Authors: Andrea Becchimanzi, Rosarita Tatè, Ewan M. Campbell,Silvia Gigliotti, Alan S. Bowman, Francesco Pennacchio


  • Laboratorio di Entomologia “E. Tremblay”, Dipartimento di Agraria, University of Napoli “Federico II”, Portici (NA), Italy
  • Istituto di Genetica e Biofisica “Adriano Buzzati Traverso”, Consiglio Nazionale delle Ricerche, Napoli, Italy
  • Institute of Biological and Environmental Sciences, School of Biological Sciences, University of Aberdeen, Aberdeen, United Kingdom
  •  Istituto di Bioscienze e Biorisorse, Consiglio Nazionale delle Ricerche, Napoli, Italy

Publication: PLOS Pathogens

Date: December, 2020

Full paper: A salivary chitinase of Varroa destructor influences host immunity and mite’s survival

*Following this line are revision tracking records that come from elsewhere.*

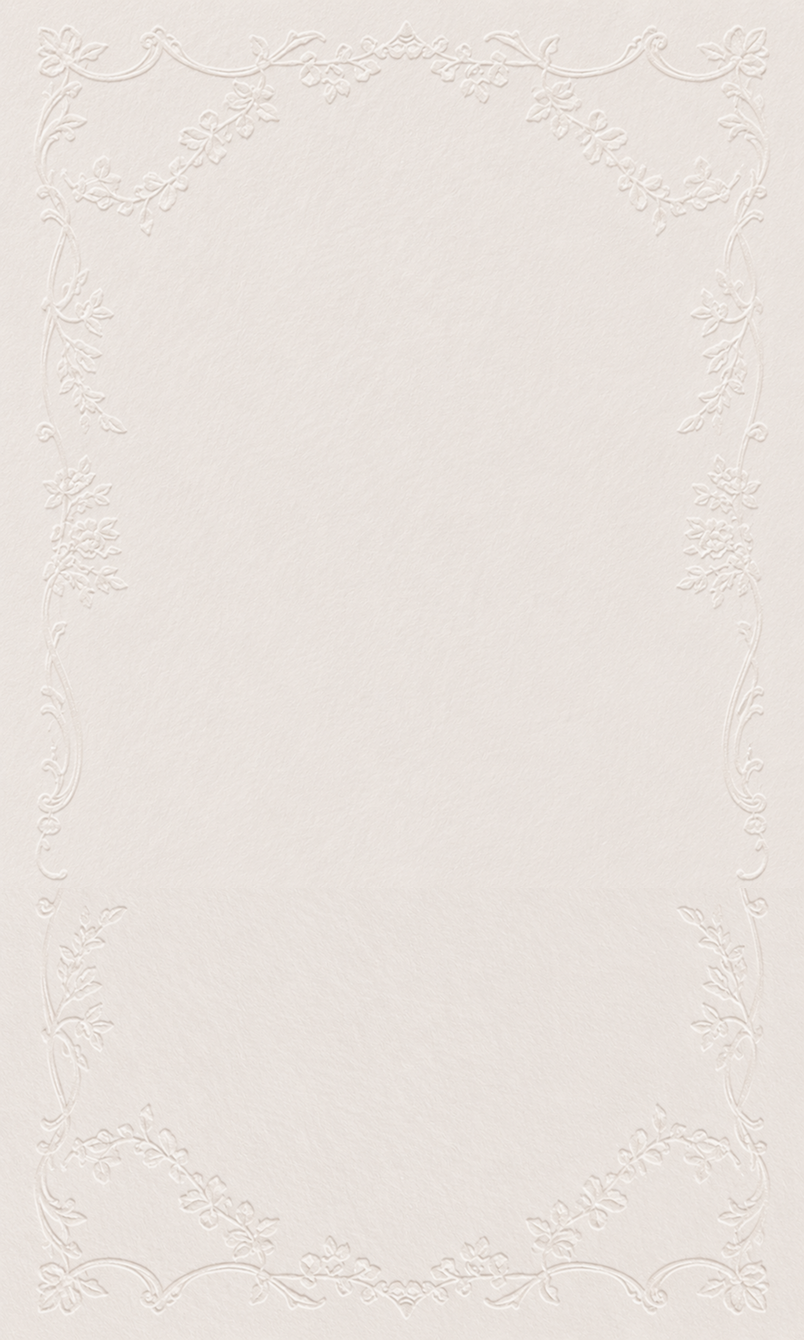
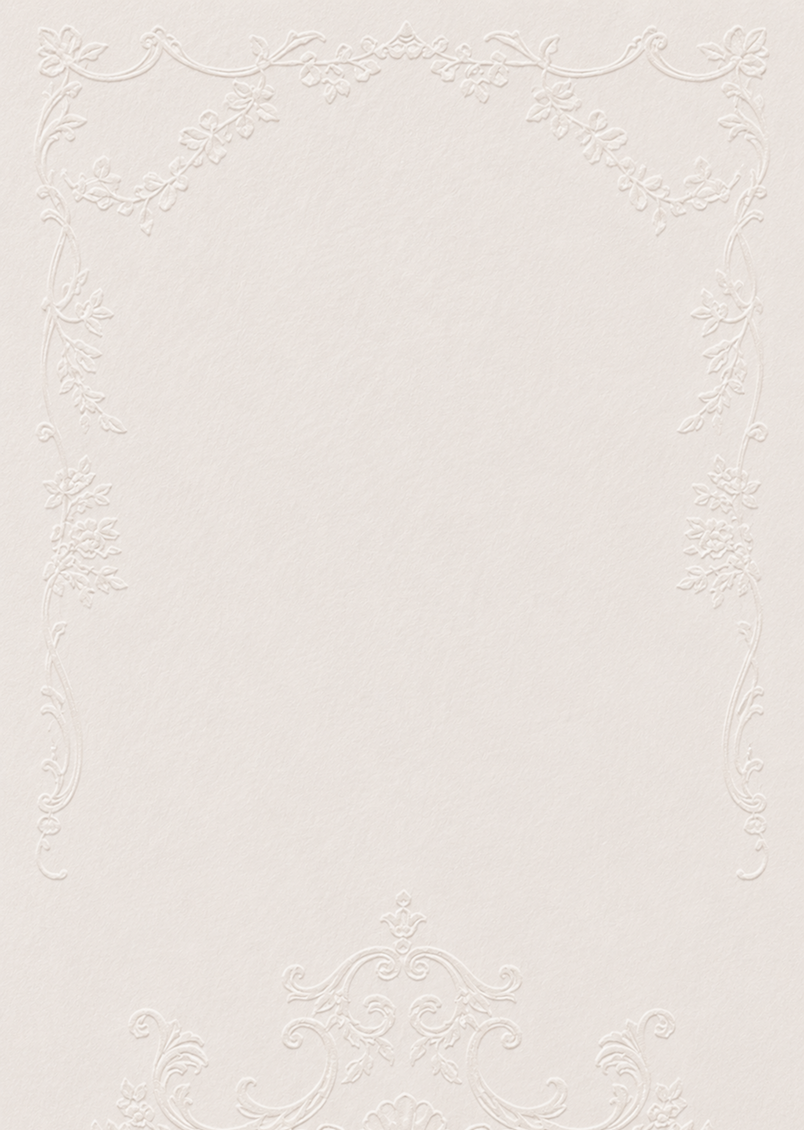
feat: greeting 배경 이미지를 exquisite-manuscript 최신 버전으로 교체
하단 오너먼트가 적용된 greeting-bg 로 교체하고 가로(카드) 모드 전용
greeting-bg-horizontal 을 추가. 표지 확장 오버레이와 greeting 섹션에
가로 모드 분기 및 object-top 크롭 정렬 적용

diff --git a/templates/season1/brown-lace/sections/greeting-section.tsx b/templates/season1/brown-lace/sections/greeting-section.tsx
@@ -129,12 +129,14 @@ export function GreetingSection() {
         minHeight: "100cqh",
       }}
     >
-      {/* 크림 페이퍼(레이스 보더) 배경 — 뒤에 깔리는 레이어 */}
+      {/* 크림 페이퍼(레이스 보더) 배경 — 뒤에 깔리는 레이어.
+          object-top: 표지 확장 오버레이(100cqh 고정)와 상단 크롭을 맞춰
+          표지가 제거되는 순간 배경이 튀지 않게 한다. */}
       <img
         alt=""
         aria-hidden
-        src={ASSET.greetingBg}
-        className="absolute inset-0 size-full object-cover"
+        src={isHorizontal ? ASSET.greetingBgHorizontal : ASSET.greetingBg}
+        className="absolute inset-0 size-full object-cover object-top"
       />
 
       {/* 내용 — flex column 으로 위에서 아래로 자연스럽게 흐른다.

diff --git a/templates/season1/brown-lace/sections/cover-section.tsx b/templates/season1/brown-lace/sections/cover-section.tsx
@@ -346,11 +346,13 @@ function CoverSection() {
             transition: `clip-path ${FILL_MS}ms ease-in-out`,
           }}
         >
+          {/* object-top: greeting 섹션(콘텐츠 높이)과 오버레이(100cqh)의 높이가
+              달라도 상단 크롭이 같아 표지 제거 순간 배경이 튀지 않는다. */}
           <img
             alt=""
             aria-hidden
-            src={ASSET.greetingBg}
-            className="absolute inset-0 size-full object-cover"
+            src={isHorizontal ? ASSET.greetingBgHorizontal : ASSET.greetingBg}
+            className="absolute inset-0 size-full object-cover object-top"
           />
           <div className="absolute inset-x-0 top-[88px] flex flex-col items-center gap-5 px-6 text-center">
             {letterBody}

diff --git a/templates/season1/brown-lace/assets.ts b/templates/season1/brown-lace/assets.ts
@@ -30,6 +30,8 @@ export const ASSET = {
   // greeting (인삿말)
   /** 인삿말 배경 (꽃/질감) */
   greetingBg: `${BASE}/greeting-bg.png`,
+  /** 인삿말 배경 (꽃/질감) — 가로(카드) 모드용 */
+  greetingBgHorizontal: `${BASE}/greeting-bg-horizontal.png`,
   /** 하트 장식 */
   decoHeart: `${BASE}/deco-heart.svg`,
   /** 구분선 */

Varroa destructor is an ectoparasite of honey bees and an active disease vector, which represents one of the most severe threats for the beekeeping industry. This parasitic mite feeds on the host’s body fluids through a wound in the cuticle, which allows food uptake by the mother mite and its progeny, offering a potential route of entrance for infecting microorganisms. Mite feeding is associated with saliva injection, whose role is still largely unknown. Here we try to fill this gap by identifying putative host regulation factors present in the saliva of Vdestructor and performing a functional analysis for one of them, a chitinase (Vd-CHIsal) phylogenetically related to chitinases present in parasitic and predatory arthropods, which shows a specific and very high level of expression in the mite’s salivary glands. Vd-CHIsal is essential for effective mite feeding and survival, since it is apparently involved both in maintaining the feeding wound open and in preventing host infection by opportunistic pathogens. Our results show the important role in the modulation of mite-honey bee interactions exerted by a host regulation factor shared by different evolutionary lineages of parasitic arthropods. We predict that the functional characterization of Varroa sialome will provide new background knowledge on parasitism evolution in arthropods and the opportunity to develop new bioinspired strategies for mite control based on the disruption of their complex interactions with a living food source.